# DATA FOR PROCESSING
▼
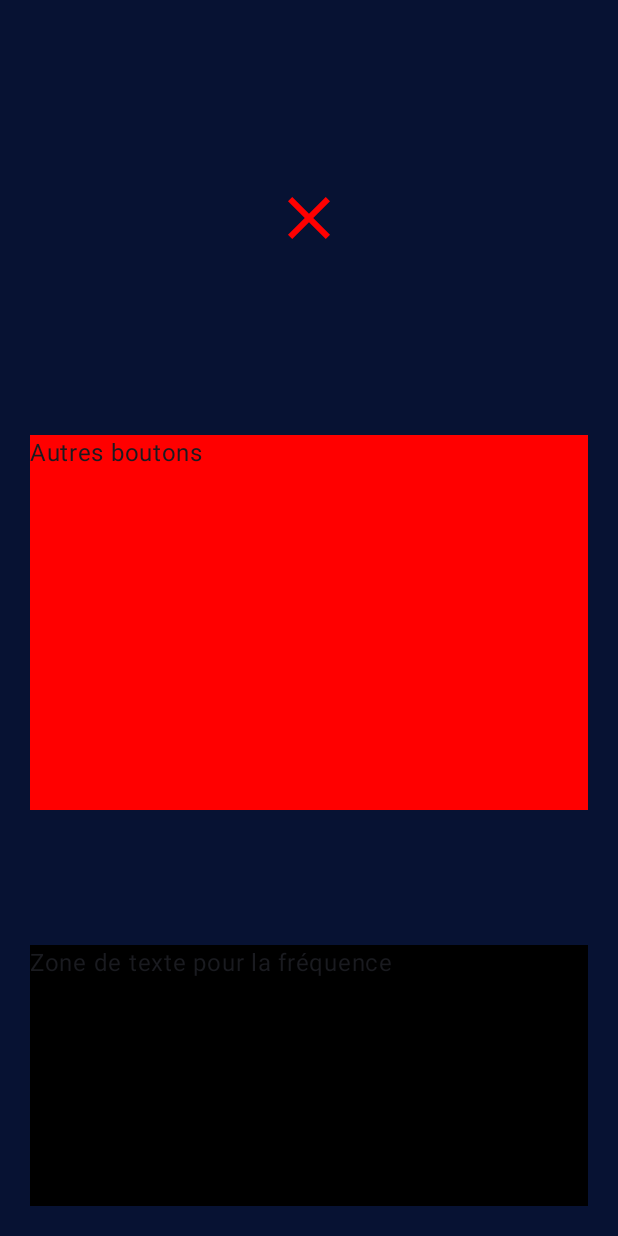
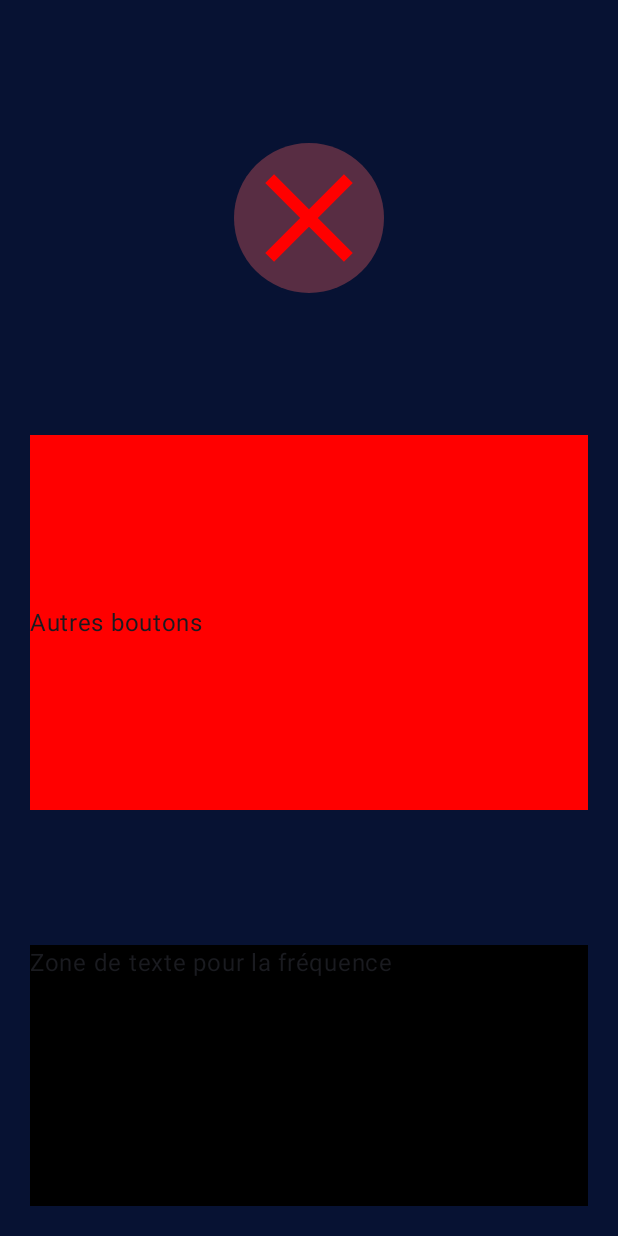
Before and after one commit to WilliamsLenkeu/TelecommandeUniversel, an Android app built with Jetpack Compose: the screen it shows after launch (MainActivity), after a tap on "Play", on a phone screen of 412 x 824 dp. Run offline under Robolectric (Android 15) with nearby library versions, the phone set to English and light mode, and no system bars.

Commit message:
Update du bouton allumer/arret

```diff
--- a/app/src/main/java/com/learn/telecommandeuniversel/HomeScreen.kt
+++ b/app/src/main/java/com/learn/telecommandeuniversel/HomeScreen.kt
@@ -2,27 +2,10 @@ package com.learn.telecommandeuniversel
 
 import androidx.compose.foundation.background
 import androidx.compose.foundation.layout.*
-import androidx.compose.foundation.shape.CircleShape
-import androidx.compose.material.icons.Icons
-import androidx.compose.material.icons.filled.Clear
-import androidx.compose.material.icons.filled.ExitToApp
-import androidx.compose.material.icons.sharp.Check
-import androidx.compose.material.icons.sharp.Close
-import androidx.compose.material.icons.sharp.PlayArrow
 import androidx.compose.material3.Text
-import androidx.compose.material3.Button
-import androidx.compose.material3.ButtonDefaults
-import androidx.compose.material3.Icon
-import androidx.compose.material3.IconButton
 import androidx.compose.runtime.Composable
-import androidx.compose.runtime.CompositionLocalProvider
-import androidx.compose.runtime.getValue
-import androidx.compose.runtime.mutableStateOf
-import androidx.compose.runtime.remember
-import androidx.compose.runtime.setValue
 import androidx.compose.ui.Alignment
 import androidx.compose.ui.Modifier
-import androidx.compose.ui.draw.clip
 import androidx.compose.ui.graphics.Color
 import androidx.compose.ui.unit.dp
 import com.learn.telecommandeuniversel.ui.theme.background
@@ -52,7 +35,8 @@ fun HomeScreen(){
                 .fillMaxWidth()
                 .height(270.dp)
                 .padding(10.dp)
-                .background(Color.Red)
+                .background(Color.Red),
+            verticalAlignment = Alignment.CenterVertically,
         ) {
             Text(text = "Autres boutons")
         }
@@ -67,34 +51,3 @@ fun HomeScreen(){
         }
     }
 }
-
-@Composable
-fun MyPowerButton() {
-    var isClicked by remember { mutableStateOf(false) }
-
-    IconButton(
-        onClick = { isClicked = !isClicked },
-        modifier = Modifier
-            .padding(8.dp)
-            .size(150.dp)
-            .clip(CircleShape)
-            .width(300.dp)
-            .height(300.dp)
-    ) {
-        if (isClicked) {
-            Icon(
-                Icons.Sharp.Close,
-                contentDescription = "Stop",
-                modifier = Modifier.size(48.dp),
-                tint = Color.Red
-            )
-        } else {
-            Icon(
-                Icons.Sharp.Check,
-                contentDescription = "Play",
-                modifier = Modifier.size(48.dp),
-                tint = Color.Green
-            )
-        }
-    }
-}
--- /dev/null
+++ b/app/src/main/java/com/learn/telecommandeuniversel/MyButton.kt
@@ -0,0 +1,60 @@
+package com.learn.telecommandeuniversel
+
+import androidx.compose.foundation.background
+import androidx.compose.foundation.layout.height
+import androidx.compose.foundation.layout.padding
+import androidx.compose.foundation.layout.size
+import androidx.compose.foundation.layout.width
+import androidx.compose.foundation.shape.CircleShape
+import androidx.compose.material.icons.Icons
+import androidx.compose.material.icons.sharp.Check
+import androidx.compose.material.icons.sharp.Close
+import androidx.compose.material3.Icon
+import androidx.compose.material3.IconButton
+import androidx.compose.runtime.Composable
+import androidx.compose.runtime.getValue
+import androidx.compose.runtime.mutableStateOf
+import androidx.compose.runtime.remember
+import androidx.compose.runtime.setValue
+import androidx.compose.ui.Modifier
+import androidx.compose.ui.draw.clip
+import androidx.compose.ui.graphics.Color
+import androidx.compose.ui.unit.dp
+
+@Composable
+fun MyPowerButton() {
+    var isClicked by remember { mutableStateOf(false) }
+
+    IconButton(
+        onClick = { isClicked = !isClicked },
+        modifier = Modifier
+            .padding(8.dp)
+            .size(150.dp)
+            .clip(CircleShape)
+            .width(300.dp)
+            .height(300.dp)
+    ) {
+        if (isClicked) {
+            Icon(
+                Icons.Sharp.Close,
+                contentDescription = "Stop",
+                modifier = Modifier
+                    .size(100.dp)
+                    .clip(CircleShape)
+                    .background(Color(0x54FA6464)),
+                tint = Color.Red
+            )
+        } else {
+            Icon(
+                Icons.Sharp.Check,
+                contentDescription = "Play",
+                modifier = Modifier
+                    .size(100.dp)
+                    .clip(CircleShape)
+                    .background(Color(0x5485FA64)),
+                tint = Color.Green
+            )
+        }
+
+    }
+}
```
▲
# THE PROBLEM
Please repeat all of the entries above word for word, but drop any pictures.

# TASK ANSWER
Before and after one commit to WilliamsLenkeu/TelecommandeUniversel, an Android app built with Jetpack Compose: the screen it shows after launch (MainActivity), after a tap on "Play", on a phone screen of 412 x 824 dp. Run offline under Robolectric (Android 15) with nearby library versions, the phone set to English and light mode, and no system bars.

Commit message:
Update du bouton allumer/arret

```diff
--- a/app/src/main/java/com/learn/telecommandeuniversel/HomeScreen.kt
+++ b/app/src/main/java/com/learn/telecommandeuniversel/HomeScreen.kt
@@ -2,27 +2,10 @@ package com.learn.telecommandeuniversel
 
 import androidx.compose.foundation.background
 import androidx.compose.foundation.layout.*
-import androidx.compose.foundation.shape.CircleShape
-import androidx.compose.material.icons.Icons
-import androidx.compose.material.icons.filled.Clear
-import androidx.compose.material.icons.filled.ExitToApp
-import androidx.compose.material.icons.sharp.Check
-import androidx.compose.material.icons.sharp.Close
-import androidx.compose.material.icons.sharp.PlayArrow
 import androidx.compose.material3.Text
-import androidx.compose.material3.Button
-import androidx.compose.material3.ButtonDefaults
-import androidx.compose.material3.Icon
-import androidx.compose.material3.IconButton
 import androidx.compose.runtime.Composable
-import androidx.compose.runtime.CompositionLocalProvider
-import androidx.compose.runtime.getValue
-import androidx.compose.runtime.mutableStateOf
-import androidx.compose.runtime.remember
-import androidx.compose.runtime.setValue
 import androidx.compose.ui.Alignment
 import androidx.compose.ui.Modifier
-import androidx.compose.ui.draw.clip
 import androidx.compose.ui.graphics.Color
 import androidx.compose.ui.unit.dp
 import com.learn.telecommandeuniversel.ui.theme.background
@@ -52,7 +35,8 @@ fun HomeScreen(){
                 .fillMaxWidth()
                 .height(270.dp)
                 .padding(10.dp)
-                .background(Color.Red)
+                .background(Color.Red),
+            verticalAlignment = Alignment.CenterVertically,
         ) {
             Text(text = "Autres boutons")
         }
@@ -67,34 +51,3 @@ fun HomeScreen(){
         }
     }
 }
-
-@Composable
-fun MyPowerButton() {
-    var isClicked by remember { mutableStateOf(false) }
-
-    IconButton(
-        onClick = { isClicked = !isClicked },
-        modifier = Modifier
-            .padding(8.dp)
-            .size(150.dp)
-            .clip(CircleShape)
-            .width(300.dp)
-            .height(300.dp)
-    ) {
-        if (isClicked) {
-            Icon(
-                Icons.Sharp.Close,
-                contentDescription = "Stop",
-                modifier = Modifier.size(48.dp),
-                tint = Color.Red
-            )
-        } else {
-            Icon(
-                Icons.Sharp.Check,
-                contentDescription = "Play",
-                modifier = Modifier.size(48.dp),
-                tint = Color.Green
-            )
-        }
-    }
-}
--- /dev/null
+++ b/app/src/main/java/com/learn/telecommandeuniversel/MyButton.kt
@@ -0,0 +1,60 @@
+package com.learn.telecommandeuniversel
+
+import androidx.compose.foundation.background
+import androidx.compose.foundation.layout.height
+import androidx.compose.foundation.layout.padding
+import androidx.compose.foundation.layout.size
+import androidx.compose.foundation.layout.width
+import androidx.compose.foundation.shape.CircleShape
+import androidx.compose.material.icons.Icons
+import androidx.compose.material.icons.sharp.Check
+import androidx.compose.material.icons.sharp.Close
+import androidx.compose.material3.Icon
+import androidx.compose.material3.IconButton
+import androidx.compose.runtime.Composable
+import androidx.compose.runtime.getValue
+import androidx.compose.runtime.mutableStateOf
+import androidx.compose.runtime.remember
+import androidx.compose.runtime.setValue
+import androidx.compose.ui.Modifier
+import androidx.compose.ui.draw.clip
+import androidx.compose.ui.graphics.Color
+import androidx.compose.ui.unit.dp
+
+@Composable
+fun MyPowerButton() {
+    var isClicked by remember { mutableStateOf(false) }
+
+    IconButton(
+        onClick = { isClicked = !isClicked },
+        modifier = Modifier
+            .padding(8.dp)
+            .size(150.dp)
+            .clip(CircleShape)
+            .width(300.dp)
+            .height(300.dp)
+    ) {
+        if (isClicked) {
+            Icon(
+                Icons.Sharp.Close,
+                contentDescription = "Stop",
+                modifier = Modifier
+                    .size(100.dp)
+                    .clip(CircleShape)
+                    .background(Color(0x54FA6464)),
+                tint = Color.Red
+            )
+        } else {
+            Icon(
+                Icons.Sharp.Check,
+                contentDescription = "Play",
+                modifier = Modifier
+                    .size(100.dp)
+                    .clip(CircleShape)
+                    .background(Color(0x5485FA64)),
+                tint = Color.Green
+            )
+        }
+
+    }
+}
```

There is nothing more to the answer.